Everyone has his or her favorite, and here is mine–Alexander MacLaren. He is another of the great Victorian Age preachers. He pastored for many years, most notably in Manchester, England and died in 1910. He was no where near the pastor Spurgeon was, and perhaps Spurgeon outranked him in a simple Gospel message, but otherwise he is without peer. When it comes to preaching what the Bible actually says, which I hope you would agree is the actual job of the preacher, MacLaren stands at the head of the class among preachers in the English language.
Looking at his awesome sermons you will find them pretty evenly divided between textual and expository and always with faithfulness to the text. The text never suggests some subject to him where he feels the need to imbibe us with his soapbox opinions. It’s just the Bible. You always feel a “Thus saith the Lord” when reading him. That is not to say they lack creativity. In fact, they overflow with imagination. His artistry, though, always stayed within the confines of what the text said. You might say his preaching was the perfect marriage of the science of exegeting the passage and the art of preaching it.
His colleagues readily admitted that he was a master craftsman. W. Robertson Nicoll, a prolific editor of his day, said: “A man who reads one of MacLaren’s sermons must either take his outline or take another text”. He further said, “MacLaren touched every text with a silver hammer and it broke up into three natural and memorable divisions.”
We might learn from MacLaren. When asked the secret of his success, he would reply in a word: work. Not that he denied the divine enabling by the Holy Spirit, he just admitted that it is work to dig out sermons. A lack of hard work in preparing a message likely means you don’t have much of a sermon. He so believed this that he always wore work boots to his study. To read his sermons is to believe he lived what he advised. He never followed fads in preaching, or concerned himself with a message for the times, as he felt the Bible carried a message for the ages. When speaking of power in preaching he said personal godliness was the first and greatest criteria. He put preaching at the top of his ministry. He saw it as the answer to every conceivable issue we might face in the ministry. You might say that is taking it too far, but could you admit our emphasis on the power of preaching is lacking today? As one writer described it, MacLaren’s motto of ministry could be summed as “This one thing I do.” This could be a powerful corrective to the trends of our day of pastors often working on the most trivial things while the greatest thing lies languishing under the weight of their busy schedules.
He shared a trait with most of those I would put in my greatest preacher category–an unusual personality. I don’t know why but they all have the most distinct peculiarities.

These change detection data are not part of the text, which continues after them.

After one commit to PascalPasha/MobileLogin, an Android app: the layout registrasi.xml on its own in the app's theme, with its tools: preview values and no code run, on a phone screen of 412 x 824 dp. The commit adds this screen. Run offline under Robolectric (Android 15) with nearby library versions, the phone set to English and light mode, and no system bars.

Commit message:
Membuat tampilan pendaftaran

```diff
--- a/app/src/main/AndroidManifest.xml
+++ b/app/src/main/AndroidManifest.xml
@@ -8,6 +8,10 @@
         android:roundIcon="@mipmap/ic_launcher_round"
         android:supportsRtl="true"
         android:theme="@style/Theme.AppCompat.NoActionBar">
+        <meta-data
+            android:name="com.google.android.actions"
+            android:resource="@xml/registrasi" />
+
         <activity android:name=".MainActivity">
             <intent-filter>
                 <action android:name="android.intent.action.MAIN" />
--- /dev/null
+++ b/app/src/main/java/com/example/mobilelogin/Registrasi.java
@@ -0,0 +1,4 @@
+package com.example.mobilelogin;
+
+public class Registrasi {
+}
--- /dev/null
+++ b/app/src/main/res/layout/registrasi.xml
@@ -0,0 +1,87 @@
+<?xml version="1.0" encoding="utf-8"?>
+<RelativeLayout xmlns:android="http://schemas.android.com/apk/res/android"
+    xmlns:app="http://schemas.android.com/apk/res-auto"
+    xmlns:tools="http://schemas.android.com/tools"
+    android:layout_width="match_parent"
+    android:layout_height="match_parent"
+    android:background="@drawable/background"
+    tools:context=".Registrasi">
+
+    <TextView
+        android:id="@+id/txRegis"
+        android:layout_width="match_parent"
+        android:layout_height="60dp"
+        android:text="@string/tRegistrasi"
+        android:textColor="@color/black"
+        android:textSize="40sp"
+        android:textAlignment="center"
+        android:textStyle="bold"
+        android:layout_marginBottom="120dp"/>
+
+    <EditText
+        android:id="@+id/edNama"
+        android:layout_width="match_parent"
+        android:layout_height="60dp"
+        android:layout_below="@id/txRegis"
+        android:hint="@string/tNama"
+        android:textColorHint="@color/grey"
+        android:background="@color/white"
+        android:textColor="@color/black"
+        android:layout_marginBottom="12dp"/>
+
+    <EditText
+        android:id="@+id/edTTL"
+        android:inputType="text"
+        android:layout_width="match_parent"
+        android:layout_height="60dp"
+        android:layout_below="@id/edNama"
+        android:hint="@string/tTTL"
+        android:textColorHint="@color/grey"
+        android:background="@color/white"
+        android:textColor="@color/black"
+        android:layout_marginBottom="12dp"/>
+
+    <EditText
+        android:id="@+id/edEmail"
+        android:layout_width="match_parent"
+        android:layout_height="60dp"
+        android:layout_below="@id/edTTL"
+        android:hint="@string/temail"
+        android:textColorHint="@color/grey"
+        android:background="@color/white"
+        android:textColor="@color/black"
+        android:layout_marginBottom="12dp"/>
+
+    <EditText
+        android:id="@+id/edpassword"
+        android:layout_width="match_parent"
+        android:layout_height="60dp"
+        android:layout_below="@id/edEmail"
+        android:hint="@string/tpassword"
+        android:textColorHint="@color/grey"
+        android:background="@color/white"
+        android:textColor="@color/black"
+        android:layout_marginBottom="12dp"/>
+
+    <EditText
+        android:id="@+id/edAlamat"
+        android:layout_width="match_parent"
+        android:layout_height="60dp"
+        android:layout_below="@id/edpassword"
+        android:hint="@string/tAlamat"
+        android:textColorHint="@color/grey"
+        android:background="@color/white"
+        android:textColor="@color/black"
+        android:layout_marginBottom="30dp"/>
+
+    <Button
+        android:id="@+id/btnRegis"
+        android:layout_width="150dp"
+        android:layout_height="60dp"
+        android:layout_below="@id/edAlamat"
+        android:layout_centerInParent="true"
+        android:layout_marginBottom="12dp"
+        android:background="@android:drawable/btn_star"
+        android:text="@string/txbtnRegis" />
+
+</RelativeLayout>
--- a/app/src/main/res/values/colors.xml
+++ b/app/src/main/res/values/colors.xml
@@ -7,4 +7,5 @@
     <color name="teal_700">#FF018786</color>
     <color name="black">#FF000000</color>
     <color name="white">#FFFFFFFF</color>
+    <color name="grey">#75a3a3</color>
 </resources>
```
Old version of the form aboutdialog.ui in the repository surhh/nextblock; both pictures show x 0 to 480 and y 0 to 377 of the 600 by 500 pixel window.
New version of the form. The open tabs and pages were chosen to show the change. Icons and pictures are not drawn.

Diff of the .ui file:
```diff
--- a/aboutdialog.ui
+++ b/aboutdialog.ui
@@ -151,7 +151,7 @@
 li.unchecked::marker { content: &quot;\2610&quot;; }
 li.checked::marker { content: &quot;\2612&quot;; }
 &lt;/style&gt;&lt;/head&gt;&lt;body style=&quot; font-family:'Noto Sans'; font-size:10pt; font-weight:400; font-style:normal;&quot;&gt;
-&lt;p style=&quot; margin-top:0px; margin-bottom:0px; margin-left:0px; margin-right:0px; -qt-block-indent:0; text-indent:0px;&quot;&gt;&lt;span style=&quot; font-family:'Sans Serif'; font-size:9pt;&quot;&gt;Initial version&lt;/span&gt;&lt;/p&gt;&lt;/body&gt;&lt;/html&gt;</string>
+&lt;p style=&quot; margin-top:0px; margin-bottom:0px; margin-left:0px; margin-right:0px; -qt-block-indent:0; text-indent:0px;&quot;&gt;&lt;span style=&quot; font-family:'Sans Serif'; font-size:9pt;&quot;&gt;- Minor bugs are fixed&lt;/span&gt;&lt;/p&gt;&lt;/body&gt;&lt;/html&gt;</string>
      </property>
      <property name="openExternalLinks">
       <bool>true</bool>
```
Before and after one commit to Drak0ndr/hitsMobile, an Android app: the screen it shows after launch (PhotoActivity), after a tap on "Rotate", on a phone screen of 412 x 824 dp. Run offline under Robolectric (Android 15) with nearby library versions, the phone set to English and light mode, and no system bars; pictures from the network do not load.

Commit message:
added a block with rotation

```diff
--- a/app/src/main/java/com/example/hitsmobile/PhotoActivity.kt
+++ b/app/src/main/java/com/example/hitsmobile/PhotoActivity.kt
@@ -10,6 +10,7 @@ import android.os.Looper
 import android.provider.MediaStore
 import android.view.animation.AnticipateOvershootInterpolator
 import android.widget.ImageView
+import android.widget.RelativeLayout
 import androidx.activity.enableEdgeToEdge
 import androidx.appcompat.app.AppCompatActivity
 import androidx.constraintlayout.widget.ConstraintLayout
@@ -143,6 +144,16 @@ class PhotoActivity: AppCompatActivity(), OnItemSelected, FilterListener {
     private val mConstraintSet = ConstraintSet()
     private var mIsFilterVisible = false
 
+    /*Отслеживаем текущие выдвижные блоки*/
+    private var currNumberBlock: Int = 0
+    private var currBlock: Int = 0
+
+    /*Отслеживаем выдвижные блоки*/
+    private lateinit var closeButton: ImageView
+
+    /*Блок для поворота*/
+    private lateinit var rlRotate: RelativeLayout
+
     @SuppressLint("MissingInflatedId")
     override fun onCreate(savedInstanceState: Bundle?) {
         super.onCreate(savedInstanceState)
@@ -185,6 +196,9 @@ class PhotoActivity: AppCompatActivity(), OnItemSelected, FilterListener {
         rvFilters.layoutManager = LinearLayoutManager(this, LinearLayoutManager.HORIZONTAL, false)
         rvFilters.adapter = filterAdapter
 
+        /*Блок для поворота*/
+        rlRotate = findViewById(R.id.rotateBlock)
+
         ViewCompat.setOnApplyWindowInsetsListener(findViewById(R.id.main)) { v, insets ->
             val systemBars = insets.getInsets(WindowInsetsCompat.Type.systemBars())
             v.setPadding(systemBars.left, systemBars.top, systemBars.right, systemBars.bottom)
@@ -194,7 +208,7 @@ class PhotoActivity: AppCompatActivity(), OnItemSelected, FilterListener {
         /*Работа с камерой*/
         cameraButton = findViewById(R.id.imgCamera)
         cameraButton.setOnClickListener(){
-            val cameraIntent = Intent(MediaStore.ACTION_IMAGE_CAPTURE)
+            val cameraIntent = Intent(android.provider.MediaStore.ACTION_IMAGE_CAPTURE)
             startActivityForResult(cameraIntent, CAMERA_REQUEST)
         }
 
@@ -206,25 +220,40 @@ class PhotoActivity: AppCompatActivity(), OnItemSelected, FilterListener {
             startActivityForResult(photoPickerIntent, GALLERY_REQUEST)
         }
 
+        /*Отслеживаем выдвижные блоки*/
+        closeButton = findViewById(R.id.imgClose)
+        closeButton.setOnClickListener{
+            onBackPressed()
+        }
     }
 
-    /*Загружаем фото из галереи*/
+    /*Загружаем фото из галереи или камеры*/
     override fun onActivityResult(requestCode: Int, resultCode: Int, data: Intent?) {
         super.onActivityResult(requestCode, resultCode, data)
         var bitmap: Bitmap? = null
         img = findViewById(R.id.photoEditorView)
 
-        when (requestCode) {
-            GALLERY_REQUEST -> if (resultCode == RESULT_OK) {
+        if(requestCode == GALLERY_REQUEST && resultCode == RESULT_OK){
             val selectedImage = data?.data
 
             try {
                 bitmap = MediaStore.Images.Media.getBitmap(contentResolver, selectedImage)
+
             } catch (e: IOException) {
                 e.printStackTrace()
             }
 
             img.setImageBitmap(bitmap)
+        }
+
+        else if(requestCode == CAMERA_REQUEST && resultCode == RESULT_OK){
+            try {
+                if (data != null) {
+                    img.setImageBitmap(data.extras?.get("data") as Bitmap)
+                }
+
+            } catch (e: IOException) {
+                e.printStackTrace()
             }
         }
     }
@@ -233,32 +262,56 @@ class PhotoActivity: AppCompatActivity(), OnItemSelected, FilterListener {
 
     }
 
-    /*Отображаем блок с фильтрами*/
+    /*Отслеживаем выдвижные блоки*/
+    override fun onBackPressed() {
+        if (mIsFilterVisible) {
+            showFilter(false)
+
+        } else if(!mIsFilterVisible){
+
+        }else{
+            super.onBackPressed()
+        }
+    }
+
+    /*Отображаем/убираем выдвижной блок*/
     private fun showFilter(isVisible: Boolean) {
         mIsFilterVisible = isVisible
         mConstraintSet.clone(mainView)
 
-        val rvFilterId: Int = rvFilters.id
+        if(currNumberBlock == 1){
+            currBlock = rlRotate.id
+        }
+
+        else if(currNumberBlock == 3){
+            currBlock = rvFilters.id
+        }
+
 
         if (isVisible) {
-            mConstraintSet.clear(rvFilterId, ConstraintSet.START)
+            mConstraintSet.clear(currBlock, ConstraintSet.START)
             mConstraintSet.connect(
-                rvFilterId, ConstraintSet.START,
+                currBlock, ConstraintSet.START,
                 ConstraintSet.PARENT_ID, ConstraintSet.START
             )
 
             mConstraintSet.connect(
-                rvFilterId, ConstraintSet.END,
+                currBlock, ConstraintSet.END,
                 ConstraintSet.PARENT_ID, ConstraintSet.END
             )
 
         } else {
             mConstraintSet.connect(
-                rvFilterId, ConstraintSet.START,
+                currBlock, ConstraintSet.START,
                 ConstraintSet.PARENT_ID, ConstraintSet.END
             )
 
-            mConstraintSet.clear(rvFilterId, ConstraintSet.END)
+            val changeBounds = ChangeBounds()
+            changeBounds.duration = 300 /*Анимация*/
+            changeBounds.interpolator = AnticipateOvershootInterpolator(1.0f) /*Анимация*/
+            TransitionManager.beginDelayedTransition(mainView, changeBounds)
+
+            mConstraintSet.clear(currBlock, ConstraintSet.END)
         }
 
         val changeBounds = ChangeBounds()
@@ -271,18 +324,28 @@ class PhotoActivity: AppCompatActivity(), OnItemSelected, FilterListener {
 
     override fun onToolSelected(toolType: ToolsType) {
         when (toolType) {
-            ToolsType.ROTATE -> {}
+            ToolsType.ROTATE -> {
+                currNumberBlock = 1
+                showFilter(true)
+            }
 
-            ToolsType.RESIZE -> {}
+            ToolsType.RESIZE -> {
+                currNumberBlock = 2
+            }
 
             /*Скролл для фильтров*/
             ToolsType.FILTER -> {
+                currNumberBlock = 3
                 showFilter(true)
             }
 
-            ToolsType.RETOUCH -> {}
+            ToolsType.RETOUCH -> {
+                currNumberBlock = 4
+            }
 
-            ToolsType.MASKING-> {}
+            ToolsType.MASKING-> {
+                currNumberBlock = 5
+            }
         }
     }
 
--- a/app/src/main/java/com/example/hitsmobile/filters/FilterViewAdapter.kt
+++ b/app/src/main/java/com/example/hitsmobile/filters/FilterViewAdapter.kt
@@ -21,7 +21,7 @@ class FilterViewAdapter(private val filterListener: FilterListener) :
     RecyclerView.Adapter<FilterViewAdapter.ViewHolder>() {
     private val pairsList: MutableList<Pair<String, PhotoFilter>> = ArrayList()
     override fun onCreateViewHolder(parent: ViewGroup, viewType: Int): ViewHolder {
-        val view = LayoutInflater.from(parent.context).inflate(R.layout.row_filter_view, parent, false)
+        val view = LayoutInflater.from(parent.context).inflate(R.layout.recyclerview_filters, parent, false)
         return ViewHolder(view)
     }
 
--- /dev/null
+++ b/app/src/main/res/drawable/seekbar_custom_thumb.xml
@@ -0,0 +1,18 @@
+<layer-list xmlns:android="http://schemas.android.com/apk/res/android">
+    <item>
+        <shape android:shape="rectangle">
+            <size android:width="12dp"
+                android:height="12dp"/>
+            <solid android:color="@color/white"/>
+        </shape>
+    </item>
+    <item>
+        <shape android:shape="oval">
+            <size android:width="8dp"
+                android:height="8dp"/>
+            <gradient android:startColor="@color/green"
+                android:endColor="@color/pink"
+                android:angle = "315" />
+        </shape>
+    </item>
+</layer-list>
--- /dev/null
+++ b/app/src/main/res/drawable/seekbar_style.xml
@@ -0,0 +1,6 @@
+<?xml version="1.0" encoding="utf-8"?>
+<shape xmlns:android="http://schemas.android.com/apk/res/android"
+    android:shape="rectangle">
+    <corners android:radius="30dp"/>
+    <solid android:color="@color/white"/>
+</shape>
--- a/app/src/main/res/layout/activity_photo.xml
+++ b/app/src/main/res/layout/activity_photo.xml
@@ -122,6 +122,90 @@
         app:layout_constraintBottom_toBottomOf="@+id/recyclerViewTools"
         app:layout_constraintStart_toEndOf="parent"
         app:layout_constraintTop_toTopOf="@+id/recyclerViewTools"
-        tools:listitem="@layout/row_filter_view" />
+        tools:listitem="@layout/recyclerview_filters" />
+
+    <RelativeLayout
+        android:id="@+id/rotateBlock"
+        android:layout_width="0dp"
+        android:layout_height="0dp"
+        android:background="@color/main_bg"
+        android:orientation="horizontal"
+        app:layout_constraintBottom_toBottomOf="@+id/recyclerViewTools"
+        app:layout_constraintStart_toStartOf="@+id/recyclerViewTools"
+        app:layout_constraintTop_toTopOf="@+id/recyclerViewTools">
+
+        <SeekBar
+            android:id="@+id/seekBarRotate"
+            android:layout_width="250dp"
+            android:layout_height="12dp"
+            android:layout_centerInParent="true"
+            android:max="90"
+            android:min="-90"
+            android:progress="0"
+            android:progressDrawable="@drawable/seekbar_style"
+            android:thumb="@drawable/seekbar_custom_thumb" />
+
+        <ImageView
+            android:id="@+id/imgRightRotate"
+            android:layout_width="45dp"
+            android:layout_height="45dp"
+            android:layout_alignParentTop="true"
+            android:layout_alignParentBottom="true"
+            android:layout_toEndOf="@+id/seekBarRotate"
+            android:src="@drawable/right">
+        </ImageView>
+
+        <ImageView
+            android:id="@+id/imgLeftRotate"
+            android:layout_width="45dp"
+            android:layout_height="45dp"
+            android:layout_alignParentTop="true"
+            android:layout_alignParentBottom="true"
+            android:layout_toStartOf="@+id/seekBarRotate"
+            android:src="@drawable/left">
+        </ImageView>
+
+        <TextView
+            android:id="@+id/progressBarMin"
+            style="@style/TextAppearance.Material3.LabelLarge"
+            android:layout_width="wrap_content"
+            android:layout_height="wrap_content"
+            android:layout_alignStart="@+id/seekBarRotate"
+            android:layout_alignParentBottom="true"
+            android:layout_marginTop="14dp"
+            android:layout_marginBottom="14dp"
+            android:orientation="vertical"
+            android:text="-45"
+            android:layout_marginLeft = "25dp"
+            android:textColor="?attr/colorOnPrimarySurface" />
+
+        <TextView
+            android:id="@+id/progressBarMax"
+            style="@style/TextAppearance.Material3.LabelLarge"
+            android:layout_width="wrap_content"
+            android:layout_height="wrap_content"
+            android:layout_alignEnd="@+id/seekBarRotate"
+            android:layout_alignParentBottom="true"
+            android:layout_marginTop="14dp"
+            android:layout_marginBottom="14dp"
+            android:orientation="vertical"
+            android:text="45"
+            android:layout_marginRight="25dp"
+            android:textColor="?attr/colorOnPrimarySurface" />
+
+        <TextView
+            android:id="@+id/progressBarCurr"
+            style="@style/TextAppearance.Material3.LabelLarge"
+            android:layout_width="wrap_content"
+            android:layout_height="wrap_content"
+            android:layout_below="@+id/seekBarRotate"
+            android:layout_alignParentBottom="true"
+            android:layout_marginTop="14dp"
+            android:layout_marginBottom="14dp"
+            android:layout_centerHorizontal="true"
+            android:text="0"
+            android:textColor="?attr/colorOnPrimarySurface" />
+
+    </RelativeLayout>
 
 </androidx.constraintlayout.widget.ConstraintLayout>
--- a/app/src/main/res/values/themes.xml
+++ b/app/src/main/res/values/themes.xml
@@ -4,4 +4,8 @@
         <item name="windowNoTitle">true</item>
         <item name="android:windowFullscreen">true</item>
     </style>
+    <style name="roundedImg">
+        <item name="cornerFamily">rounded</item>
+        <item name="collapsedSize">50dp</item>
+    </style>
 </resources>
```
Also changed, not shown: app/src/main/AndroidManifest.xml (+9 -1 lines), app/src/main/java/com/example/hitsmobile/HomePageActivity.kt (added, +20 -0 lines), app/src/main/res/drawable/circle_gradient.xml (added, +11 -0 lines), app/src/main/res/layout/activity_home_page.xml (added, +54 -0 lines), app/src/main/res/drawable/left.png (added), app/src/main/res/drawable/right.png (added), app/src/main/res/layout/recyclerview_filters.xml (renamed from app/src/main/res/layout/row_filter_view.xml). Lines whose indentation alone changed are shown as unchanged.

Those who would try to interview him would be bewildered by its end and would likely learn nothing. He leaned heavily on his wife and would agonize over his sermons and often think them pitiful failures even when others were greatly blessed by them. Still, his sermons were phenomenal. David Larsen in his delightful The Company of the Preachers tells of one of his most memorable sermons. It was entitled “Mahanaim: Two Camps” on Genesis 32. Here’s the outline:
I. The angels of God meet us on the dusty road of common life
II. The angels of God meet us punctually at the hour of need
III. The angels of God come in the shape we need.
Look at the text–it’s there. I don’t know about you, but I call that an outline.
His messages collected in a set called Expositions of Holy Scripture (in either 11 or 17 volumes) contain the full set of his sermons. His sermons were originally given in various volumes, but this collection conveniently gathers them all in scriptural order. He also wrote great commentaries on Psalms and Colossians printed in The Expositor’s Bible and the helpful The Life of David Reflected in the Psalms. His sermons are as moving in print as they must have been when he delivered them.
For further study you could look for Life of Alexander MacLaren by David Williamson and Dr. McLaren of Manchester by E. T. McLaren (there is debate about the spelling of his last name). Warren Wiersbe’s Walking With The Giants, Ernest Jeffs’ Princes Of The Modern Pulpit, and W. Robertson Nicoll’s Princes of The Church all contain a great chapter on MacLaren.
To let you know how much I admire this man. Three years ago (2009) when my wife, Alicia, became paralyzed while carrying a child and we realized he would be our last one, I talked her into letting me name him. His first name would be Elisha for one of my favorite Bible characters. His middle name? You guessed it. MacLaren. Here’s a namesake for the man who in my opinion is the greatest preacher you could ever read.